The Supreme Court on Tuesday endorsed a decision to levy some 3.4 billion in penalty taxes on the former chairman of pachinko-machine maker Heiwa Corp., reversing an earlier Tokyo High Court ruling.
Kenkichi Nakajima filed a complaint with the Tokyo District Court against additional and penalty taxes imposed on him after tax officials charged in 1992 that he failed to report 50 billion in taxable income, the largest sum at the time for an individual.
The district court in 1997 endorsed both the additional and penalty taxes levied on him.

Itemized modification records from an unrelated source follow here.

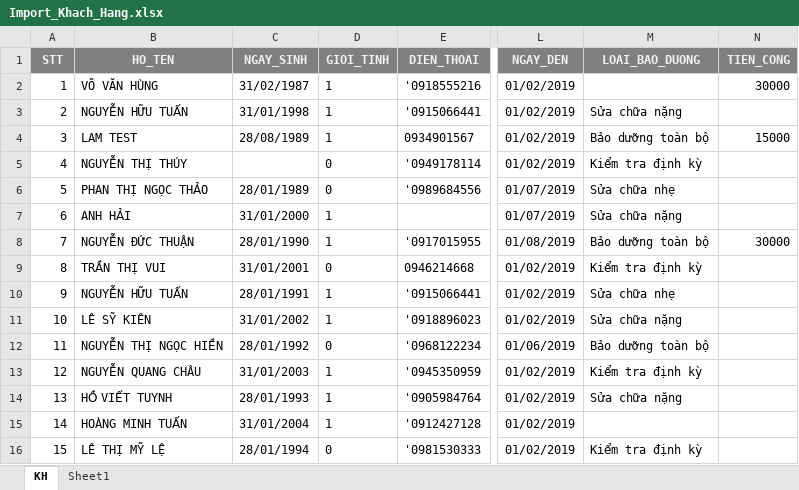
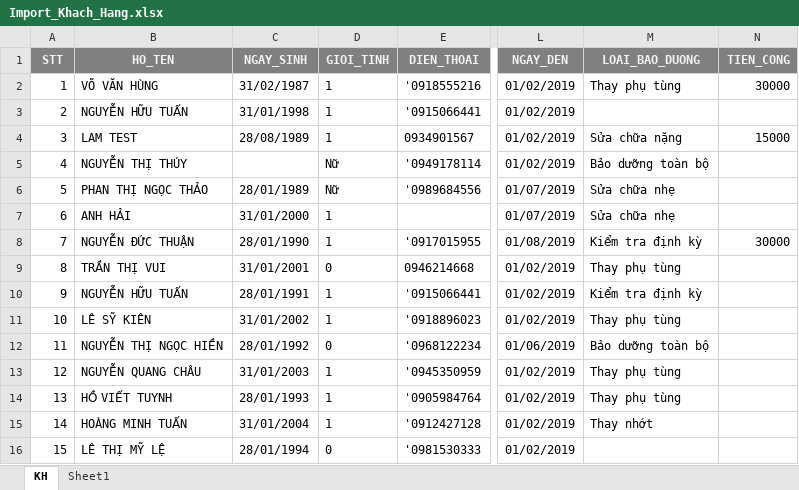
Before and after one commit to tranlam181/crm-bike, an Excel workbook: src/assets/docs/Import_Khach_Hang.xlsx, sheet KH, drawn as a sheet; only a part is shown, gaps mark what is left out; values as stored, in another font and other column widths than the file's, no borders; the diff names each change by its address in the sheet, - before the commit and + after, or states it on an @@ line.

```diff
--- a/src/assets/docs/Import_Khach_Hang.xlsx (sheet KH)
+++ b/src/assets/docs/Import_Khach_Hang.xlsx (sheet KH)
-M2 (LOAI_BAO_DUONG): (empty)
+M2 (LOAI_BAO_DUONG): Thay phụ tùng
-M3 (LOAI_BAO_DUONG): Sửa chữa nặng
+M3 (LOAI_BAO_DUONG): (empty)
-M4 (LOAI_BAO_DUONG): Bảo dưỡng toàn bộ
+M4 (LOAI_BAO_DUONG): Sửa chữa nặng
-D5:D6 (GIOI_TINH): 0
+D5:D6 (GIOI_TINH): Nữ
-M5 (LOAI_BAO_DUONG): Kiểm tra định kỳ
+M5 (LOAI_BAO_DUONG): Bảo dưỡng toàn bộ
-M7 (LOAI_BAO_DUONG): Sửa chữa nặng
+M7 (LOAI_BAO_DUONG): Sửa chữa nhẹ
-M8 (LOAI_BAO_DUONG): Bảo dưỡng toàn bộ
+M8 (LOAI_BAO_DUONG): Kiểm tra định kỳ
-M9 (LOAI_BAO_DUONG): Kiểm tra định kỳ
+M9 (LOAI_BAO_DUONG): Thay phụ tùng
-M10 (LOAI_BAO_DUONG): Sửa chữa nhẹ
+M10 (LOAI_BAO_DUONG): Kiểm tra định kỳ
-M11 (LOAI_BAO_DUONG): Sửa chữa nặng
+M11 (LOAI_BAO_DUONG): Thay phụ tùng
-M13 (LOAI_BAO_DUONG): Kiểm tra định kỳ
+M13 (LOAI_BAO_DUONG): Thay phụ tùng
-M14 (LOAI_BAO_DUONG): Sửa chữa nặng
+M14 (LOAI_BAO_DUONG): Thay phụ tùng
-M15 (LOAI_BAO_DUONG): (empty)
+M15 (LOAI_BAO_DUONG): Thay nhớt
-M16 (LOAI_BAO_DUONG): Kiểm tra định kỳ
+M16 (LOAI_BAO_DUONG): (empty)
```
Also changed, not shown: sheet Sheet1, 15 other files.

The high court, however, nullified the 3.4 billion in penalty taxes.
At the Supreme Court, Nakajima and tax officials argued over whether the penalty taxes were justified on alleged interest income on 345.5 billion in loans that Nakajima provided to his family company in 1989. At the time, Nakajima sold his 30 million shares in Heiwa to the family firm and lent the 345.5 billion interest-free to the company so it could buy the shares.

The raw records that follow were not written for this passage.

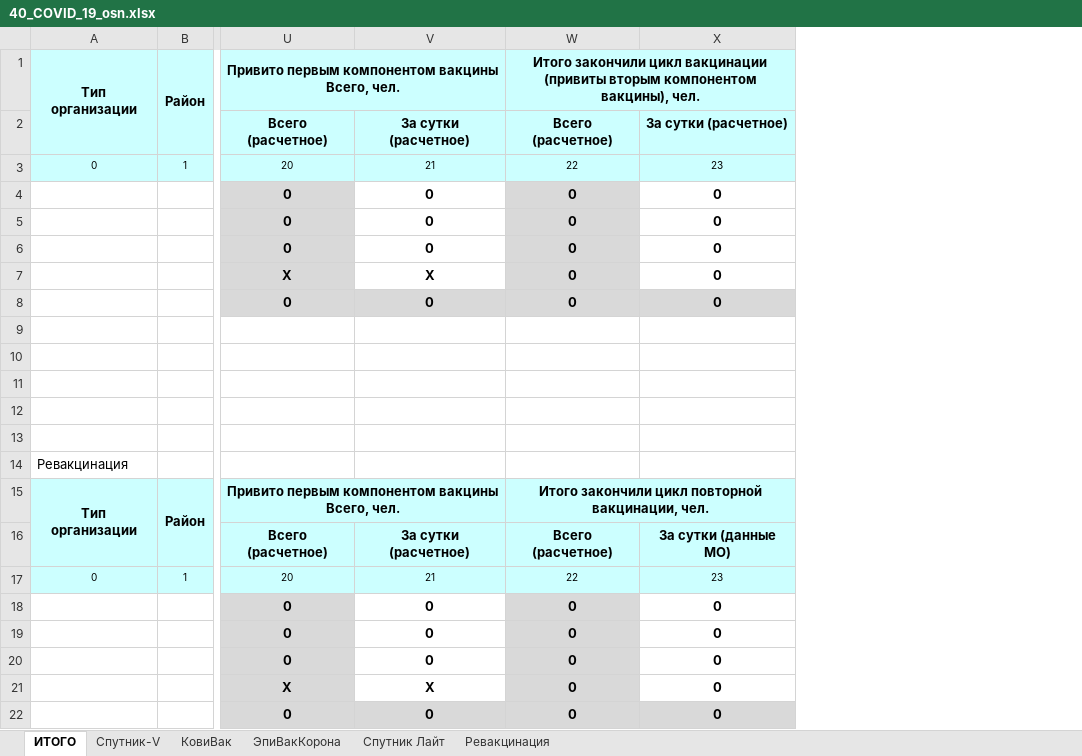
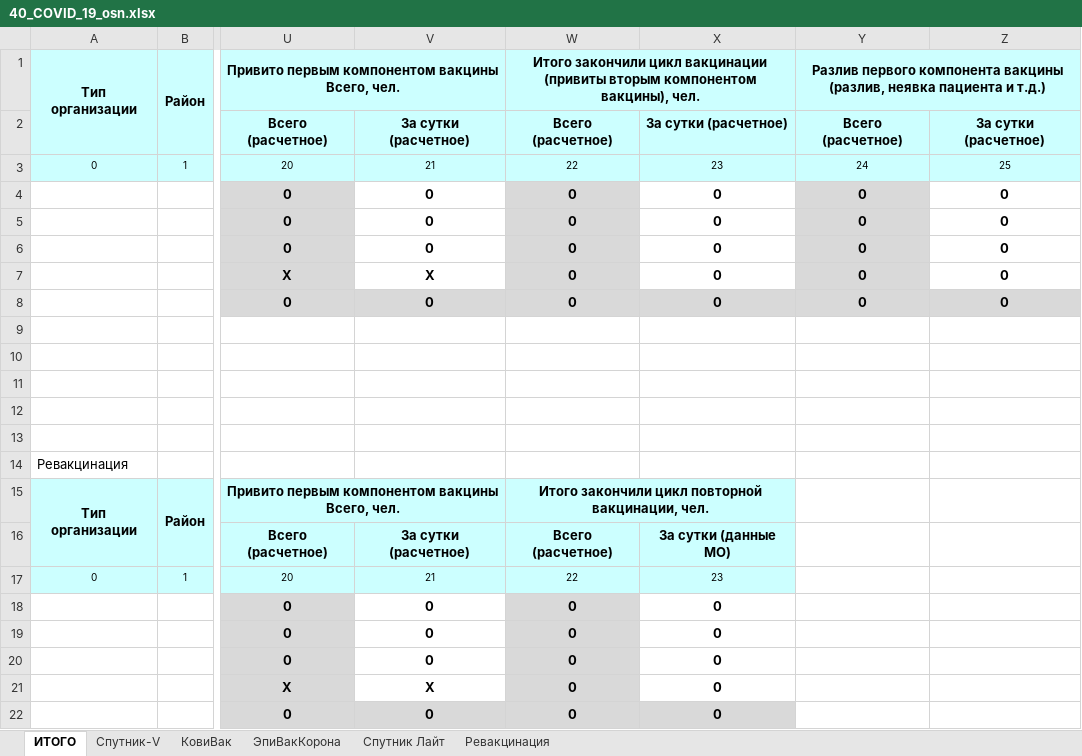
Before and after one commit to oleg-medovikov/telegram_bot, an Excel workbook: lin/help/40_COVID_19_osn.xlsx, sheet ИТОГО, drawn as a sheet; only a part is shown, gaps mark what is left out; values as stored, in another font and other column widths than the file's, no borders; conditional formats not drawn; the diff names each change by its address in the sheet, - before the commit and + after, or states it on an @@ line.

```diff
--- a/lin/help/40_COVID_19_osn.xlsx (sheet ИТОГО)
+++ b/lin/help/40_COVID_19_osn.xlsx (sheet ИТОГО)
+column Y, rows 1-8: Разлив первого компонента вакцины (разлив, неявка пациента и т.д.) | Всего (расчетное) | 24 | 0 | 0 | 0 | 0 | 0
+column Z, rows 2-8: За сутки (расчетное) | 25 | 0 | 0 | 0 | 0 | 0
```
Also changed, not shown: sheet Спутник Лайт, sheet КовиВак, sheet ЭпиВакКорона, sheet Спутник-V, lin/help/29_COVID_19_svod.xlsx, lin/help/distant_consult.xlsx, 15 other files.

Nakajima, 83, claimed that tax authorities could not impose additional and penalty taxes on him, citing a tax department guidebook that says interest-free loans given by an individual to a corporation are not taxable.
Supreme Court Presiding Judge Tokiyasu Fujita said the loans represented an irrational, unnatural deal and do not qualify for the tax exemption outlined in the guidebook.
In a time of both misinformation and too much information, quality journalism is more crucial than ever.
By subscribing, you can help us get the story right.